  • Aude Adnot-Serra  
  • Maria Arrieta  
  • Susan Bourgon  
  • Colin Brown  
  • Catherine Christoffersen  
  • Jessica Christou  
  • Marie Claverie  
  • Chantal Colavizza  
  • Lisa Dennis  
  • Randa Dirani  
  • Shelley Ford  
  • Brent Gibson  
  • Linda Gray  
  • Willow Guy  
  • Johanne Lamarche  
  • John Langlois 
  • David Lapp  
  • Marlene McCourt  
  • Gerard McDonald  
  • Emily McParland  
  • Ryan Melsom  
  • Jorge Monterrosa  
  • Ivan Ntale  
  • Alexander Olivas  
  • Martha Oram  
  • Mélanie Ouellette  
  • Cassandra Polyzou  
  • Tracey Pope
  • Stephanie Price  
  • Aneel Rangi  
  • Adam Rodrigues  
  • Emily Rowan  
  • Carole Roy  
  • Lorelei Scott  
  • Kyle Smith  
  • Daphne Smith  
  • Jeanette Southwood  
  • Evelyn Spence
  • Beryl Strawczynski  
  • Joey Taylor  
  • Renée Taylor  
  • Heidi Theelen  
  • Joachim Toelke  
  • Lynn Tremblay  
  • Dan Villeneuve  
  • Lynn Villeneuve  
  • Mya Warken  
  • Doris Yee
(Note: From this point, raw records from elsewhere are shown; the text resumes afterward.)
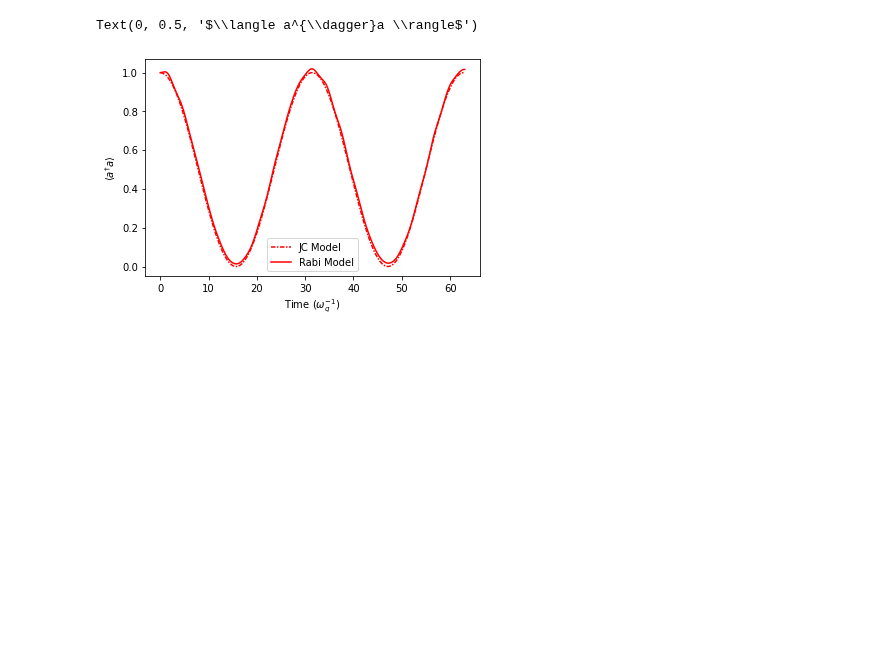
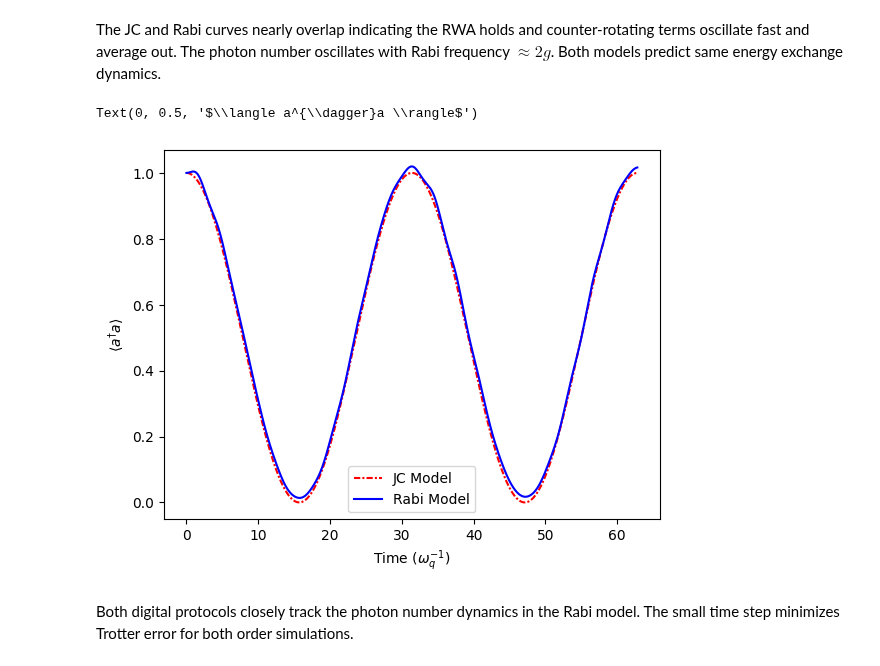
Before and after one commit to CirQuS-UTS/QuanGuru, a Jupyter notebook: docs/source/classes/Tutorials/1_Qubit/21_SimultaneousSimulationRabiJCandDigitalProtocols.ipynb, the cells around one changed output. Saved outputs shown, nothing was run; the diff lists cells and outputs as text; code cells hidden in the pictures; blank space fills up the shorter version.

```diff
--- a/docs/source/classes/Tutorials/1_Qubit/21_SimultaneousSimulationRabiJCandDigitalProtocols.ipynb
+++ b/docs/source/classes/Tutorials/1_Qubit/21_SimultaneousSimulationRabiJCandDigitalProtocols.ipynb
@@ -67,18 +165,18 @@ simulation.initialState = [1, 1]
 cavDimSweep = simulation.Sweep.createSweep(
     system=["Cavity1", "Cavity2"],
     sweepKey='dimension',
-    sweepList=[5, 10] )
+    sweepList=[5, 100])
 
 # coupling strength sweep
-couplingSweep = simulation.Sweep.createSweep(
-    system=[JCCoupling, RabiCoupling],
-    sweepKey="frequency",
-    sweepList = [0.1, 0.5],
-    combinatorial=False)
+# couplingSweep = simulation.Sweep.createSweep(
+#     system=[JCCoupling, RabiCoupling],
+#     sweepKey="frequency",
+#     sweepList = [0.1, 0.5],
+#     combinatorial=False)
 
 # time step sweep
 timeStepSweep = simulation.Sweep.createSweep(
     system=simulation,
     sweepKey = "stepSize",
     combinatorial=True)
-timeStepSweep.sweepList = [0.05*np.pi, 0.25*np.pi]
+timeStepSweep.sweepList = [0.01*np.pi, 0.25*np.pi]
@@ -113,18 +223,27 @@ simulation.run(p=False)
 # %%
-timePoints = [[i*tStep for i in range(int(totalTime/tStep)+2)] for tStep in timeStepSweep.sweepList]
+# generate time points for plotting
+timePoints = [[i*tStep for i in range(int(totalTime/tStep)+1)] for tStep in timeStepSweep.sweepList]
+# %% [markdown]
+The JC and Rabi curves nearly overlap indicating the RWA holds and counter-rotating terms oscillate fast and average out.
+The photon number oscillates with Rabi frequency $\approx 2g$. Both models predict same energy exchange dynamics.
 # %%
+# JC and Rabi model
+# plotting photon number vs time for cavDim=5 and stepSize=0.01*pi
+
 cavDimInd = 0
 stepSizeInd = 0
 
 ResFid = simulation.qRes.resultsDict
 
 plt.plot(timePoints[stepSizeInd], ResFid['nJC'][cavDimInd][stepSizeInd], linestyle=(0, (3, 1, 1, 1)), color='r', label='JC Model')
-plt.plot(timePoints[stepSizeInd], ResFid['nRabi'][cavDimInd][stepSizeInd], linestyle='-', color='r', label='Rabi Model')
+plt.plot(timePoints[stepSizeInd], ResFid['nRabi'][cavDimInd][stepSizeInd], linestyle='-', color='b', label='Rabi Model')
 plt.legend()
 
 plt.xlabel(r"Time ($\omega_{q}^{-1}$)")
 plt.ylabel(r"$\langle a^{\dagger}a \rangle$")
 # %% [output]
 Text(0, 0.5, '$\\langle a^{\\dagger}a \\rangle$')
-[figure, old version]
+[figure, new version]
+# %% [markdown]
+Both digital protocols closely track the photon number dynamics in the Rabi model. The small time step minimizes Trotter error for both order simulations.
 # %%
```
Also changed, not shown: parts of 24 cells of this notebook, 5 other files.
17. Our sponsors

Engineers Canada thanks its partners for their ongoing support and contributions to its 2018 Annual General Meeting and Awards event.


TD logoManulife logo


Great West Life logoEncon logo


Hub International logoXL Group Insurance logo



RSM logo


Budget logo

18. Financial statements

Download the 2018 summary financial statements.